* **PROBLEM REQUIREMENTS**
Select from the records below every line that has the word "Parse" in it.

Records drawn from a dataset
- Opening Delimiter -

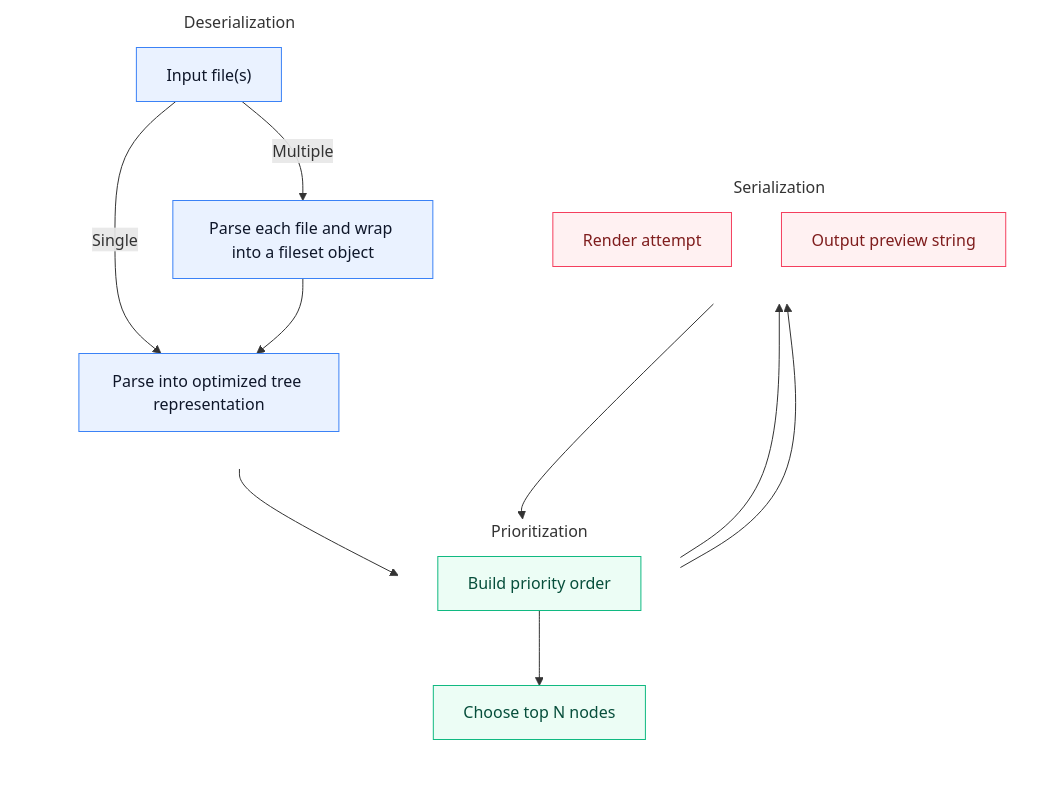
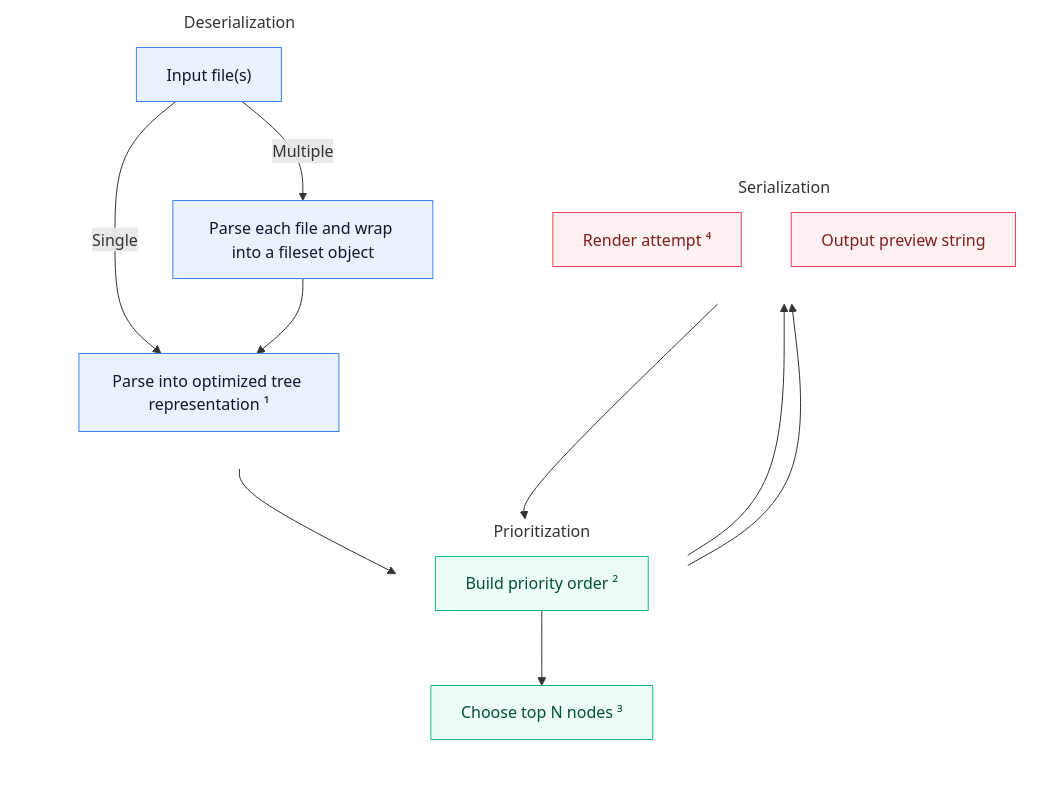
Before and after one commit to kantord/headson: the diagram in README.md, drawn with Mermaid. The commit also changed other lines of this file, not shown here.

Commit message:
docs: add footnotes to algo chart (#77)

````diff
--- a/README.md
+++ b/README.md
@@ -153,36 +153,36 @@
 ```mermaid
 %%{init: {"themeCSS": ".cluster > rect { fill: transparent; stroke: transparent; } .clusterLabel > text { font-size: 16px; font-weight: 600; } .clusterLabel span { padding: 6px 10px; font-size: 16px; font-weight: 600; }"}}%%
 flowchart TD
     subgraph Deserialization
         direction TB
         A["Input file(s)"]
-        A -- Single --> C["Parse into optimized tree representation"]
+        A -- Single --> C["Parse into optimized tree representation ¹"]
         A -- Multiple --> D["Parse each file and wrap into a fileset object"]
         D --> C
     end
     subgraph Prioritization
         direction TB
-        E["Build priority order"]
-        F["Choose top N nodes"]
+        E["Build priority order ²"]
+        F["Choose top N nodes ³"]
     end
     subgraph Serialization
         direction TB
-        G["Render attempt"]
+        G["Render attempt ⁴"]
         H["Output preview string"]
     end
     C --> E
     E --> F
     F --> G
     G --> F
     F --> H
     %% Color classes for categories
     classDef des fill:#eaf2ff,stroke:#3b82f6,stroke-width:1px,color:#0f172a;
     classDef prio fill:#ecfdf5,stroke:#10b981,stroke-width:1px,color:#064e3b;
     classDef ser fill:#fff1f2,stroke:#f43f5e,stroke-width:1px,color:#7f1d1d;
     class A,C,D des;
     class E,F prio;
     class G,H ser;
     style Deserialization fill:transparent,stroke:transparent
     style Prioritization fill:transparent,stroke:transparent
     style Serialization fill:transparent,stroke:transparent
 ```
````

- Closing Delimiter -

* **ANSWER FOR THIS EXERCISE**
-        A -- Single --> C["Parse into optimized tree representation"]
+        A -- Single --> C["Parse into optimized tree representation ¹"]
         A -- Multiple --> D["Parse each file and wrap into a fileset object"]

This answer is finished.